Now, if you are a citizen of India or one of the Asian or African countries from where people regularly make a beeline beyond its borders in search of jobs and livelihoods, it makes sense to have a powerful passport that grants access to the whole wide world. Just imagine what fun it would be if on one fine day the 1.3 billion Indians could land in Kuwait without a visa.

On another note, now that we have established that Japan has the most powerful passport in the world, can someone tell us of what interest this news is to a reader in say Uzbekistan, or Kuwait for that matter. Does it make an iota of difference to know all the nations featured on the powerful passport list? But this has not stopped the media from going ga-ga about the news and spending columns of space on it, nor has it stopped social media ‘clickers’ from spending the better part of the day publishing, sharing and liking this news titbit. And, of course, we cannot forget the ‘experts’ at Henley’s who have spent many a laborious hour each day, and a whole lot of money in the process, to compile this list each year.

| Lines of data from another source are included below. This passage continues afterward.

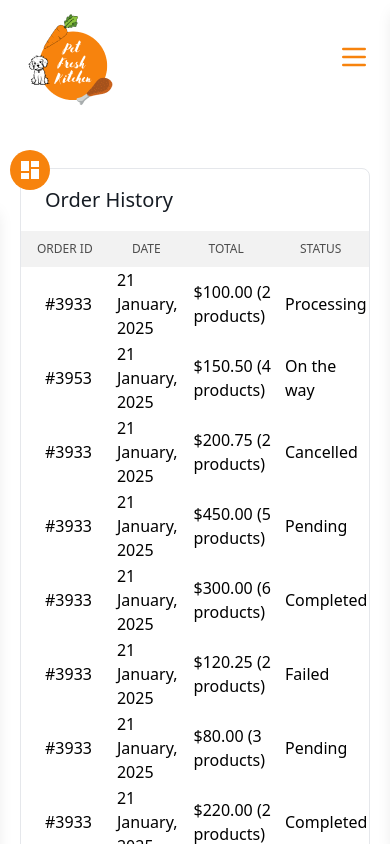
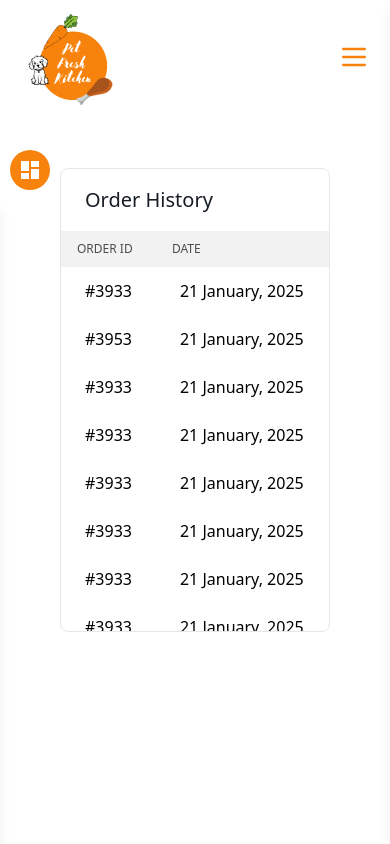
Before and after one commit to Farok-Hossain/pet-fresh-kitchen, a React (Vite) app: page /sidebar/history in a window 390 px wide. Shown: the top 844 px of the page. Built offline with nearby package versions, Linux system fonts and the light colour scheme.

Commit message:
responsive completed

```diff
--- a/src/components/common/CommonSelectField.jsx
+++ b/src/components/common/CommonSelectField.jsx
@@ -9,10 +9,10 @@ import {
 const CommonSelectField = ({ options = [], label, width }) => {
   return (
     <div>
-      <h3 className="text-textGray text-[14px] mb-[6px]">{label}</h3>
+      <h3 className="text-textGray text-[14px] mb-[6px] ">{label}</h3>
       <Select>
         <SelectTrigger
-          className={`${width}  text-[#666666] focus:outline-primaryOrange rounded-xl text-[14px] px-[16px] xl:py-[14px]`}
+          className={`${width}  text-[#666666] focus:outline-primaryOrange rounded-xl text-[14px] px-[16px] py-3`}
         >
           <SelectValue placeholder={options.length > 0 && options[0].label} />
         </SelectTrigger>
--- a/src/pages/SidebarPages/OrderHistory.jsx
+++ b/src/pages/SidebarPages/OrderHistory.jsx
@@ -86,18 +86,81 @@ const OrderHistory = () => {
       price: 90.0,
       status: "Processing",
     },
+    {
+      id: "#3933",
+      date: "21 January, 2025",
+      product: 4,
+      price: 90.0,
+      status: "Completed",
+    },
+    {
+      id: "#3933",
+      date: "21 January, 2025",
+      product: 6,
+      price: 175.5,
+      status: "Completed",
+    },
+    {
+      id: "#3933",
+      date: "21 January, 2025",
+      product: 2,
+      price: 90.0,
+      status: "Processing",
+    },
+    {
+      id: "#3933",
+      date: "21 January, 2025",
+      product: 4,
+      price: 90.0,
+      status: "Completed",
+    },
+    {
+      id: "#3933",
+      date: "21 January, 2025",
+      product: 6,
+      price: 175.5,
+      status: "Completed",
+    },
+    {
+      id: "#3933",
+      date: "21 January, 2025",
+      product: 2,
+      price: 90.0,
+      status: "Processing",
+    },
+    {
+      id: "#3933",
+      date: "21 January, 2025",
+      product: 4,
+      price: 90.0,
+      status: "Completed",
+    },
+    {
+      id: "#3933",
+      date: "21 January, 2025",
+      product: 6,
+      price: 175.5,
+      status: "Completed",
+    },
+    {
+      id: "#3933",
+      date: "21 January, 2025",
+      product: 2,
+      price: 90.0,
+      status: "Processing",
+    },
   ];
   return (
-    <div className="border-[1px] w-full rounded-lg mt-12 mb-[200px]">
-      <h3 className="text-textGray text-xl font-medium leading-[30px] pl-6 py-4 ">
+    <div className="border-[1px] mx-10 w-full rounded-lg mt-12 mb-[200px] overflow-hidden">
+  <h3 className="text-textGray text-xl font-medium leading-[30px] pl-6 py-4">
     Order History
   </h3>
-      <div>
-        <table className="table-auto border-collapse  w-full text-left">
-          <thead>
+  <div className="overflow-auto max-h-[400px]">
+    <table className="table-auto border-collapse min-w-max w-full text-left">
+      <thead className="sticky">
         <tr className="bg-[#F2F2F2]">
           <th className="px-4 py-3 uppercase text-[#4D4D4D] text-xs font-medium leading-3">
-                Order id
+            Order ID
           </th>
           <th className="px-4 py-3 uppercase text-[#4D4D4D] text-xs font-medium leading-3">
             Date
@@ -110,23 +173,23 @@ const OrderHistory = () => {
           </th>
         </tr>
       </thead>
-          <tbody className="">
+      <tbody>
         {data.map((item) => (
           <tr key={item.id} className="hover:bg-gray-50">
-                <td className=" px-6 py-3">{item.id}</td>
-                <td className=" ">{item.date}</td>
-                <td className=" ">
+            <td className="px-6 py-3">{item.id}</td>
+            <td className="px-6 py-3">{item.date}</td>
+            <td className="px-6 py-3">
               ${item.price.toFixed(2)}{" "}
               {item.product ? `(${item.product} products)` : ""}
             </td>
-                <td className=" ">{item.status}</td>
+            <td className="px-6 py-3">{item.status}</td>
           </tr>
         ))}
       </tbody>
     </table>
-
   </div>
 </div>
+
   );
 };
 
--- a/src/pages/SidebarPages/Profile.jsx
+++ b/src/pages/SidebarPages/Profile.jsx
@@ -24,21 +24,21 @@ const Profile = () => {
   };
 
   return (
-    <div className="w-full lg:px-[160px] xl:px-10 xl:mb-[200px] mt-[19px]">
+    <div className="w-full lg:px-10 xl:px-10 xl:mb-[200px] mt-[19px]">
       <div className="mb-6">
         <h3 className="text-textGray text-xl xl:pl-5 text-center xl:text-start py-4 font-medium xl:leading-[30px]">
           Account Profile
         </h3>
         <div className="border-[1px] w-full"></div>
 
-        <div className="flex justify-center xl:justify-start">
+        <div className=" xl:justify-start">
           <div>
             <form
               onSubmit={handleSubmit(onSubmit)}
-              className="form-container xl:pl-5"
+              className=" xl:pl-5 w-full"
             >
               <div className="flex xl:flex-row flex-col-reverse xl:gap-28 space-y-5 ">
-                <div>
+                <div className=" grid md:grid-cols-2 xl:grid-cols-1 sm:grid-cols-1 xs:grid-cols-1 gap-4 mb-5">
                   {/* Full Name */}
                   <div className="flex flex-col">
                     <label
@@ -50,7 +50,7 @@ const Profile = () => {
                     <input
                       id="name"
                       placeholder="Full name here"
-                      className="xl:w-[512px] lg:w-[800px] w-full h-12 border-[1px] text-[#666666] focus:outline-primaryOrange rounded-xl xl:text-[16px] text-[14px] px-[16px] py-[14px]"
+                      className="xl:w-[512px]  w-full h-12 border-[1px] text-[#666666] focus:outline-primaryOrange rounded-xl xl:text-[16px] text-[14px] px-[16px] py-[14px]"
                       {...register("name")}
                     />
                     {errors.name && (
@@ -83,7 +83,7 @@ const Profile = () => {
                     <div className="flex flex-col">
                       <label
                         htmlFor="petName"
-                        className="xl:max-w-[100px] text-textGray text-[14px] font-normal leading-[21px] mb-[6px] mt-4"
+                        className="xl:max-w-[100px] text-textGray text-[14px] font-normal leading-[21px] mb-[6px] xl:mt-4"
                       >
                         Pet Name
                       </label>
@@ -102,7 +102,7 @@ const Profile = () => {
                     <div className="flex flex-col">
                       <label
                         htmlFor="date"
-                        className="xl:max-w-[100px] text-textGray text-[14px] font-normal leading-[21px] mb-[6px] mt-4"
+                        className="xl:max-w-[100px] text-textGray text-[14px] font-normal leading-[21px] mb-[6px] xl:mt-4"
                       >
                         Date
                       </label>
@@ -122,7 +122,7 @@ const Profile = () => {
                   <div className="flex flex-col">
                     <label
                       htmlFor="password"
-                      className="xl:max-w-[250px] text-textGray text-[14px] font-normal leading-[21px] mb-[6px] mt-4"
+                      className="xl:max-w-[250px] text-textGray text-[14px] font-normal leading-[21px] mb-[6px] xl:mt-4"
                     >
                       Password
                     </label>
@@ -141,8 +141,8 @@ const Profile = () => {
 
 
                   {/* Profile Image Upload */}
-                  <div className="flex flex-col justify-center items-center ">
-                    <div className="xl:mt-14 xl:w-56 xl:h-56">
+                  <div className="flex w-full flex-col justify-center items-center ">
+                    <div className="xl:mt-14 flex justify-center xl:w-56 xl:h-56 w-full">
                       <img
                         src={image}
                         alt="Profile"
@@ -163,12 +163,15 @@ const Profile = () => {
               </div>
 
               {/* Submit Button */}
+              <div className="flex justify-center xl:justify-start">
               <button
                 type="submit"
-                className="rounded-full bg-primaryOrange px-8 py-[14px] text-white"
+                className="rounded-full  bg-primaryOrange px-8 py-[14px] text-white"
               >
                 Changes
               </button>
+              </div>
+
             </form>
           </div>
         </div>
--- a/src/shared/Sidebar/Sidebar.jsx
+++ b/src/shared/Sidebar/Sidebar.jsx
@@ -2,7 +2,7 @@ import { useState, useRef, useEffect } from "react";
 import HistoryIcon from "@/assets/Icons/HistoryIcon";
 import LogoutIcon from "@/assets/Icons/LogoutIcon";
 import ProfileIcon2 from "@/assets/Icons/ProfileIcon2";
-import { NavLink } from "react-router-dom";
+import { Link, NavLink } from "react-router-dom";
 import { X } from "lucide-react"; // Optional icons for toggling
 import { MdDashboard } from "react-icons/md";
 
@@ -64,7 +64,7 @@ const Sidebar = () => {
       {/* Sidebar */}
       <div
         ref={sidebarRef} // Reference to the sidebar
-        className={`fixed xl:static xl:mt-3 mt-[200px] top-0 left-0 z-40 h-screen xl:h-auto bg-white xl:bg-transparent xl:w-[428px] w-[300px] shadow-lg xl:shadow-none transition-transform transform ${
+        className={`fixed xl:static xl:mt-3 mt-[200px] top-0 left-0 z-40 h-screen xl:h-auto bg-white xl:bg-transparent xl:w-[428px] w-[250px] shadow-lg xl:shadow-none transition-transform transform ${
           isSidebarOpen ? "translate-x-0" : "-translate-x-full"
         } xl:translate-x-0`}
       >
@@ -111,12 +111,14 @@ const Sidebar = () => {
               Are You Sure, You Want to Sign Out?
             </p>
             <div className="flex justify-center gap-4 mt-8">
+              <Link to="/signin">
               <button
                 className="px-[44px] py-1 rounded-3xl bg-primaryOrange text-2xl text-white"
                 onClick={handleLogout}
               >
                 Yes
               </button>
+              </Link>
               <button
                 className="px-[44px] py-1 rounded-3xl text-2xl bg-primaryOrange text-white"
                 onClick={handleCloseModal}
```
Also changed, not shown: src/pages/SidebarPages/DeliveryAddress.jsx (+56 -43 lines). Lines whose indentation alone changed are shown as unchanged.
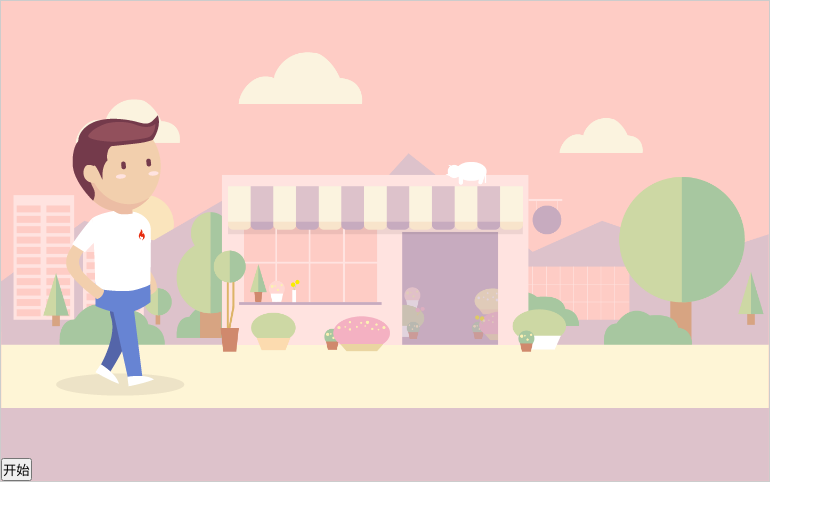
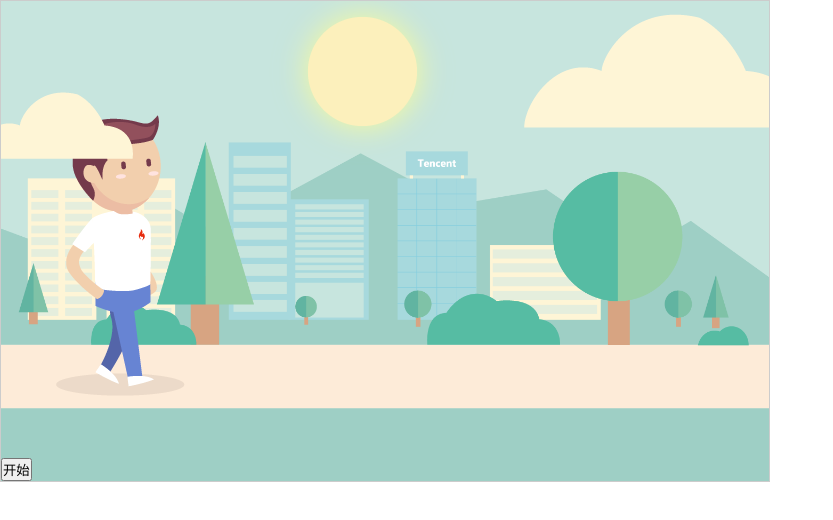
Before and after one commit to zhangkaihongzkh/QixiLoving, a plain HTML site: page index.html in a window 1280 px wide. Shown: the whole page, without its empty margins (0-833 px from the left). Drawn offline with Linux system fonts and the light colour scheme.

```diff
--- a/index.html
+++ b/index.html
@@ -111,8 +111,7 @@
 				});
 			});
 
-			//临时调整页面
-			swipe.scrollTo(container.width(),0);
+
 
 		});
 
```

Having said that, if this is the type of news that rocks your boat, we do not want to be a hinder to your pleasure. So, here is the full glorious list of nations ranked in the order of how ‘powerful’ their passports are. Enjoy.

Most powerful passports

1. Japan

1. Singapore

2. South Korea

2. Finland

2. Germany


3. Italy

3. Luxembourg

4. France

4. Spain

4. Sweden

5. Austria

5. Netherlands

5. Portugal

5. Switzerland

Least powerful passports

105. Somalia

106. Pakistan

107. Syria

108. Iraq

109. Afghanistan